━━ Input ━━
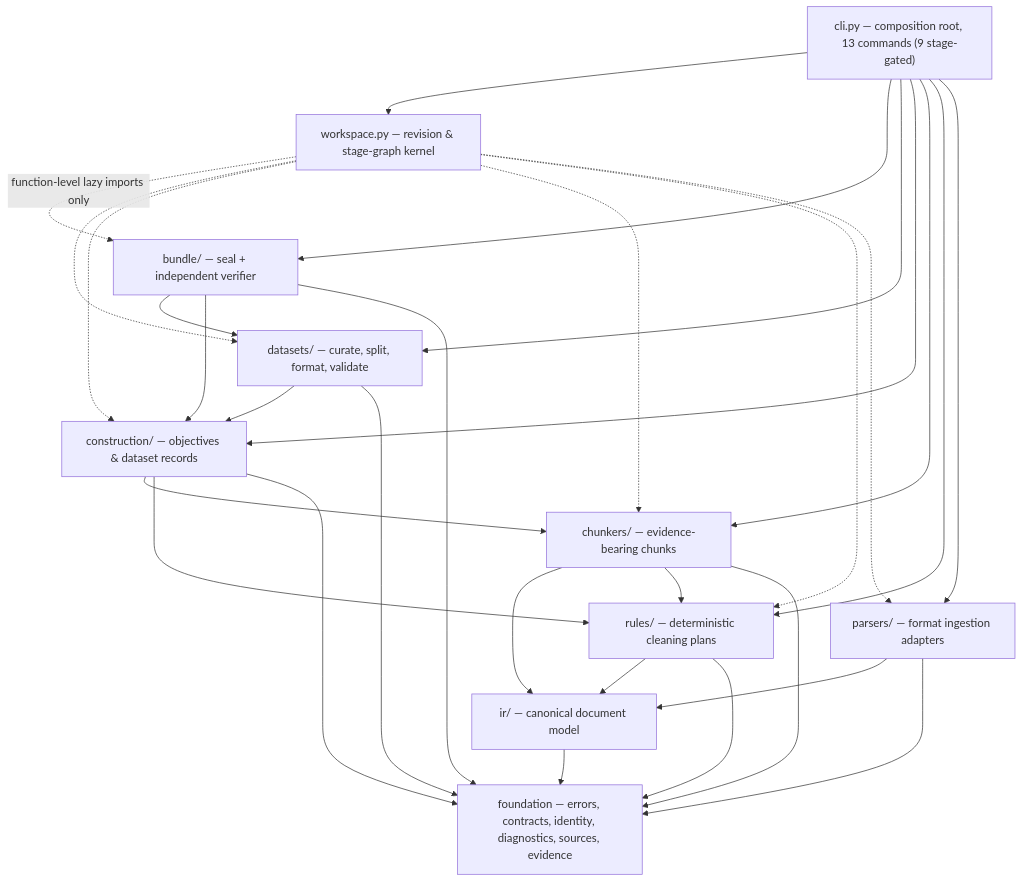
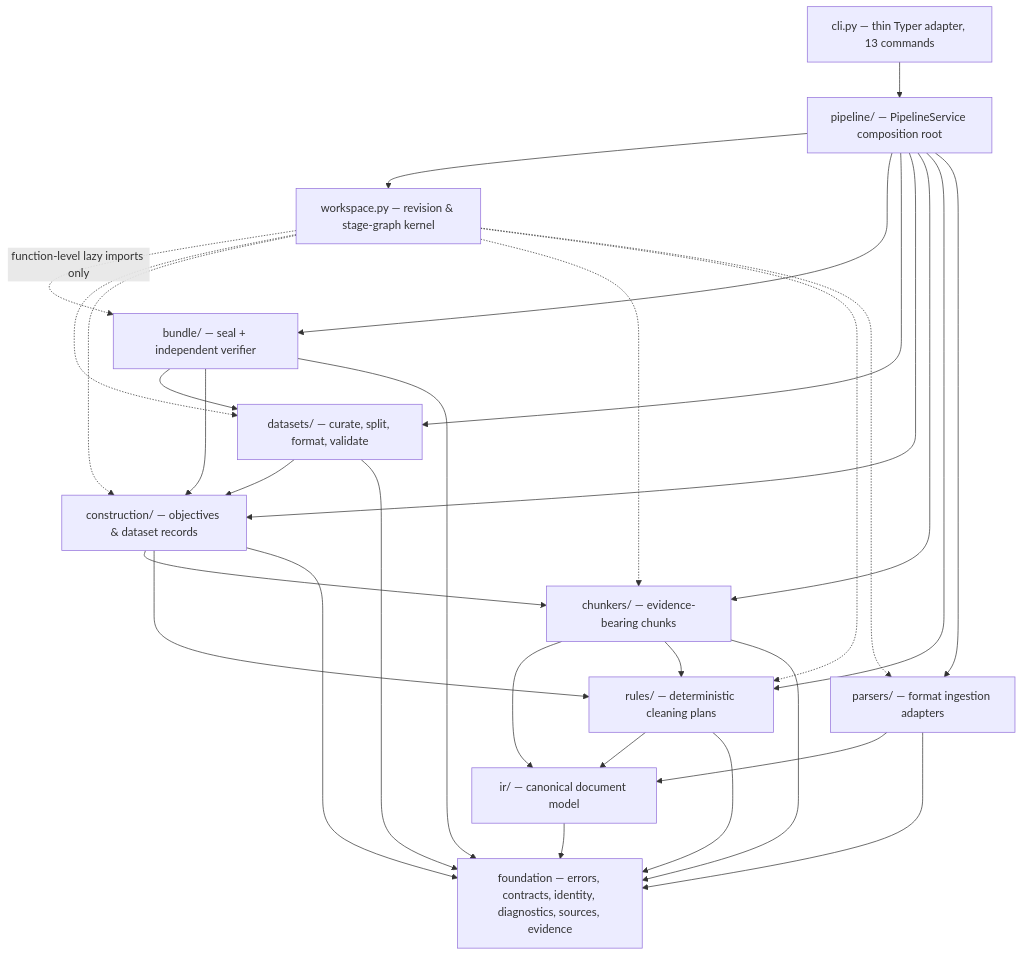
One commit to ogprotege/Veriformis changed the diagram in docs/architecture/layers.md. Above: the diagram before and after it, drawn with Mermaid. The commit also changed other lines of this file and 15 other files, not shown here.

First line of the commit message:
feat: complete Group 4 PipelineService and dual-objective M1.1 gate

````diff
--- a/docs/architecture/layers.md
+++ b/docs/architecture/layers.md
@@ -27,43 +28,45 @@
 ```mermaid
 flowchart TD
-    CLI["cli.py — composition root, 13 commands (9 stage-gated)"]
+    CLI["cli.py — thin Typer adapter, 13 commands"]
+    PIP["pipeline/ — PipelineService composition root"]
     WS["workspace.py — revision & stage-graph kernel"]
     BUN["bundle/ — seal + independent verifier"]
     DAT["datasets/ — curate, split, format, validate"]
     CON["construction/ — objectives & dataset records"]
     CHK["chunkers/ — evidence-bearing chunks"]
     RUL["rules/ — deterministic cleaning plans"]
     PAR["parsers/ — format ingestion adapters"]
     IR["ir/ — canonical document model"]
     FND["foundation — errors, contracts, identity, diagnostics, sources, evidence"]
 
-    CLI --> WS
-    CLI --> BUN
-    CLI --> DAT
-    CLI --> CON
-    CLI --> CHK
-    CLI --> RUL
-    CLI --> PAR
+    CLI --> PIP
+    PIP --> WS
+    PIP --> BUN
+    PIP --> DAT
+    PIP --> CON
+    PIP --> CHK
+    PIP --> RUL
+    PIP --> PAR
     WS -. "function-level lazy imports only" .-> BUN
     WS -.-> DAT
     WS -.-> CON
     WS -.-> CHK
     WS -.-> RUL
     WS -.-> PAR
     BUN --> DAT
     BUN --> CON
     DAT --> CON
     CON --> CHK
     CON --> RUL
     CHK --> IR
     CHK --> RUL
     RUL --> IR
     PAR --> IR
     BUN --> FND
     DAT --> FND
     CON --> FND
     CHK --> FND
     RUL --> FND
     PAR --> FND
     IR --> FND
 ```
````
━━━
What you will do: Locate the line that contains "WS -.-> CON", then please quote it and every line after it to the end of the entries above, exactly and with nothing else.

Exercise solution:
     WS -.-> CON
     WS -.-> CHK
     WS -.-> RUL
     WS -.-> PAR
     BUN --> DAT
     BUN --> CON
     DAT --> CON
     CON --> CHK
     CON --> RUL
     CHK --> IR
     CHK --> RUL
     RUL --> IR
     PAR --> IR
     BUN --> FND
     DAT --> FND
     CON --> FND
     CHK --> FND
     RUL --> FND
     PAR --> FND
     IR --> FND
 ```
````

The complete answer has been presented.